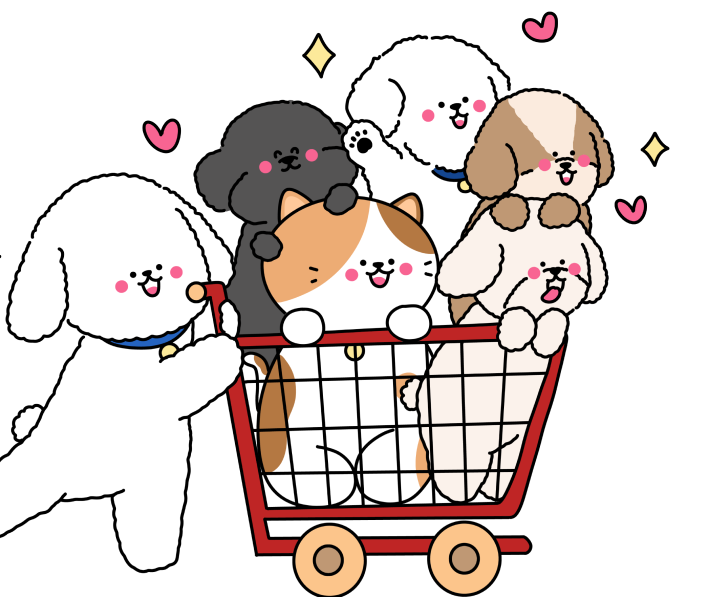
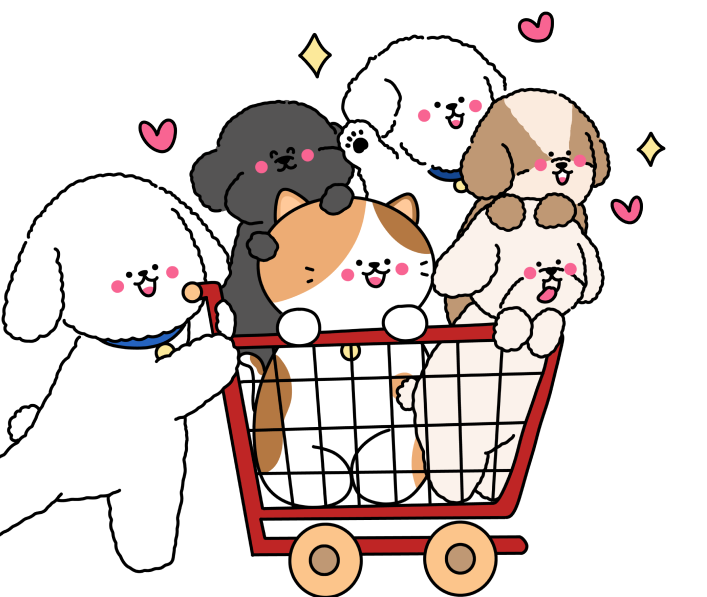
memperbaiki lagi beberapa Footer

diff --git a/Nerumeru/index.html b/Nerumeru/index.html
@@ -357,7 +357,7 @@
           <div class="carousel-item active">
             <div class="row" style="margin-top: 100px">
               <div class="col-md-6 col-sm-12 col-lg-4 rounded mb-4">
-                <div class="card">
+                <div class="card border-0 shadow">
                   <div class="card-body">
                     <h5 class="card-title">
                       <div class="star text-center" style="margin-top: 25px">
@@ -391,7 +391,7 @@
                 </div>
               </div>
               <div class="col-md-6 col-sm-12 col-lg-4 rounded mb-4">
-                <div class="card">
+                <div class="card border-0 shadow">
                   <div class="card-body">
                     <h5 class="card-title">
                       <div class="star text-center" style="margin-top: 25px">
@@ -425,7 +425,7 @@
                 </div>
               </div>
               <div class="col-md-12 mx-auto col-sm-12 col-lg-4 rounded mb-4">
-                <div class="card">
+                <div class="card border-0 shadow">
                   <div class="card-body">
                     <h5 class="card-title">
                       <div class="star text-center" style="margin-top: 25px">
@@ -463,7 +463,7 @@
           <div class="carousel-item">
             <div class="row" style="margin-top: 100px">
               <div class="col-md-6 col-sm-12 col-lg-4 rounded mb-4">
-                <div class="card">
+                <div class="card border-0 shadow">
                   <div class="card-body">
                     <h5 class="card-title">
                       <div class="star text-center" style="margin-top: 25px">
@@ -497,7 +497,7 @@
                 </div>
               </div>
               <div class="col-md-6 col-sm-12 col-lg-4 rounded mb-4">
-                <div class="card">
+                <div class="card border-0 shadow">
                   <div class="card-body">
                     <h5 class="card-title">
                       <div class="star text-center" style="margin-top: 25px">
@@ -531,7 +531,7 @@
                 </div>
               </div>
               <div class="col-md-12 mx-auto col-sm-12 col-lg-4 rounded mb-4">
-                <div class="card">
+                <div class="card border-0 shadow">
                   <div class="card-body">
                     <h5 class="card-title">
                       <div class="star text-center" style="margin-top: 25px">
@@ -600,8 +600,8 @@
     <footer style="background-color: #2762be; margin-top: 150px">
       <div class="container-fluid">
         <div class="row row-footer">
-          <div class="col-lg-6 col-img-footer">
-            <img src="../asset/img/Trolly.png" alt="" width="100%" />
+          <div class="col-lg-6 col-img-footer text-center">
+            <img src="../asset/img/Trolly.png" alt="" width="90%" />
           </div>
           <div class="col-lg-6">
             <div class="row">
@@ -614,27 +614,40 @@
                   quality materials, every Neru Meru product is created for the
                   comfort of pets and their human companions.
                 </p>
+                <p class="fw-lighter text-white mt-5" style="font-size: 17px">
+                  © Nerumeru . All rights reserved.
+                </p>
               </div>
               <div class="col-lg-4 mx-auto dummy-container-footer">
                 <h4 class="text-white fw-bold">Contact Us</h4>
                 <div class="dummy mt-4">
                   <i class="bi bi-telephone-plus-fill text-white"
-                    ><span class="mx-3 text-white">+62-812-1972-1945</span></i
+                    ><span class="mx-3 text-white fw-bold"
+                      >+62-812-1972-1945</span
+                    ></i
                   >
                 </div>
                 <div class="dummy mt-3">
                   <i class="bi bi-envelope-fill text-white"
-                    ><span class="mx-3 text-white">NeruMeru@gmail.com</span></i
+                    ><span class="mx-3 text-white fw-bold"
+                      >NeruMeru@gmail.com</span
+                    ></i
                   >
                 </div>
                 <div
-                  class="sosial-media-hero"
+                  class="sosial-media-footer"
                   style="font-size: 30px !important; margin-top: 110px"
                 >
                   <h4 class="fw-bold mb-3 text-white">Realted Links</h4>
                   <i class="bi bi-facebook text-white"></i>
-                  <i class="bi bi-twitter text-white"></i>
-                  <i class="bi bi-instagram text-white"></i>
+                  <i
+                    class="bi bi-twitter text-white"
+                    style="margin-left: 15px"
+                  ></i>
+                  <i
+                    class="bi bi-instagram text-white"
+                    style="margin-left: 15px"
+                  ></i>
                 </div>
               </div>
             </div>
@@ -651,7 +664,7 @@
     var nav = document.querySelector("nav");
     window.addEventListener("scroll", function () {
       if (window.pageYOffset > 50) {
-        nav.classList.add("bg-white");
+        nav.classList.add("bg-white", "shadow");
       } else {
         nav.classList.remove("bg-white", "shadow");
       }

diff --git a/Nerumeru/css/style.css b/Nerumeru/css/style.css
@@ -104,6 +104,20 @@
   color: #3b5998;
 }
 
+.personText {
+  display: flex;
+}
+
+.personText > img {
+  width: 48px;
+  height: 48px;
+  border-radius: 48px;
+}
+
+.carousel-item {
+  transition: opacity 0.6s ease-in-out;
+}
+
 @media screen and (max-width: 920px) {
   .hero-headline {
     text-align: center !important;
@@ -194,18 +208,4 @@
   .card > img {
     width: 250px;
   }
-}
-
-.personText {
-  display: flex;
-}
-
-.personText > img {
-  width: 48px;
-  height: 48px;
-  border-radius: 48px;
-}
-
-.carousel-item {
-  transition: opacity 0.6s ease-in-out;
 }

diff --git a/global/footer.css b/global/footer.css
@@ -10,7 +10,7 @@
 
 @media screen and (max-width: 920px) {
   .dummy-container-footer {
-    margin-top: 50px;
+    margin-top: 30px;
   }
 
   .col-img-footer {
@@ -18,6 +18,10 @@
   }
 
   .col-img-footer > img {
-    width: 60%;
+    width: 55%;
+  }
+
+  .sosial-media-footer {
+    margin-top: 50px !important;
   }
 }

+ + + + +

■ To do
A single number is the whole answer: how many lines of the records contain the word "important".

■ Response box
3